- Who is in charge and what are they in charge of?
- How does Federalism divide power?
- Power Elite reading quiz
- NOTES-Power and Federalism
- Read and be ready for a quiz over Pluralism and the B-1 Bomber readings next class
Representative democracies can take several forms along this scale:
- Participatory democracy, which emphasizes broad participation in politics and civil society
- Pluralist democracy, which recognizes group-based activism by nongovernmental interests striving for impact on political decision making
- Elite democracy, which emphasizes limited participation in politics and civil society
The balance of power between the national and state governments has changed over time based on U.S. Supreme Court interpretation of such cases as:
- McCulloch v. Maryland (1819), which declared that Congress has implied powers necessary to implement its enumerated powers and established supremacy of the U.S. Constitution and federal laws over state laws
- United States v. Lopez (1995), which ruled that Congress may not use the commerce clause to make possession of a gun in a school zone a federal crime, introducing a new phase of federalism that recognized the importance of state sovereignty and local control

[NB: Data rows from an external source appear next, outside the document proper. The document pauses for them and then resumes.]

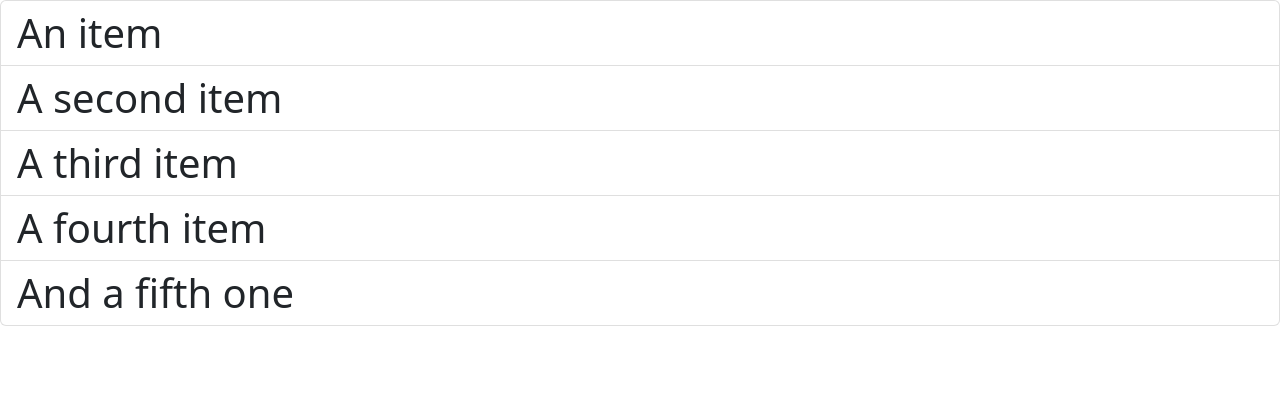
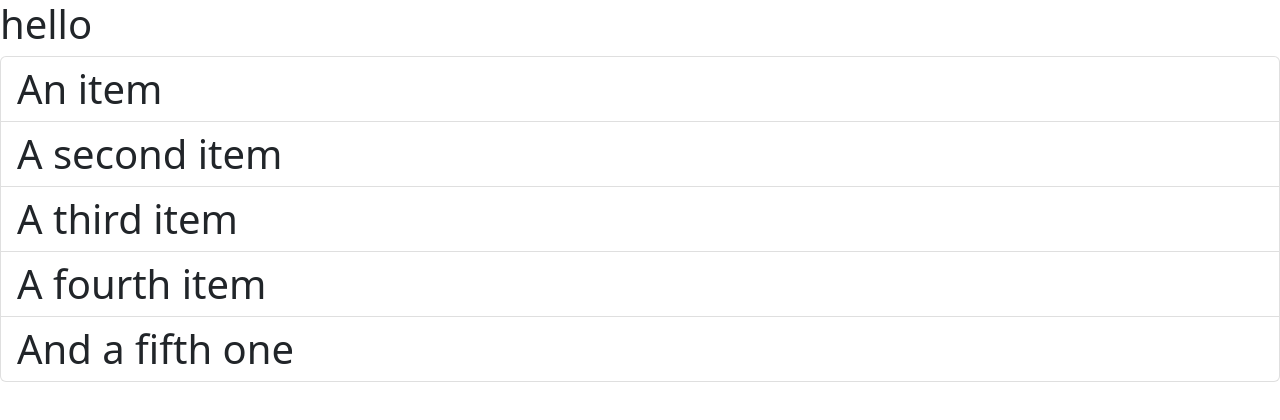
Before and after one commit to JassBrar92/react-app, a React (Vite) app: page / in a window 1280 px wide. Shown: the top 420 px of the page. Built offline with nearby package versions, Linux system fonts and the light colour scheme.

Commit message:
fragments

```diff
--- a/src/components/ListGroup.tsx
+++ b/src/components/ListGroup.tsx
@@ -1,5 +1,8 @@
 function ListGroup(){
+  // <></> these brackets represent fragment it is used to return more than one element
   return (
+    <>
+  <h1>hello</h1>
   <ul className="list-group">
   <li className="list-group-item">An item</li>
   <li className="list-group-item">A second item</li>
@@ -7,6 +10,7 @@ function ListGroup(){
   <li className="list-group-item">A fourth item</li>
   <li className="list-group-item">And a fifth one</li>
 </ul>
+</>
   );
 }
 
```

A balance between governmental power and individual rights has been a hallmark of American political development.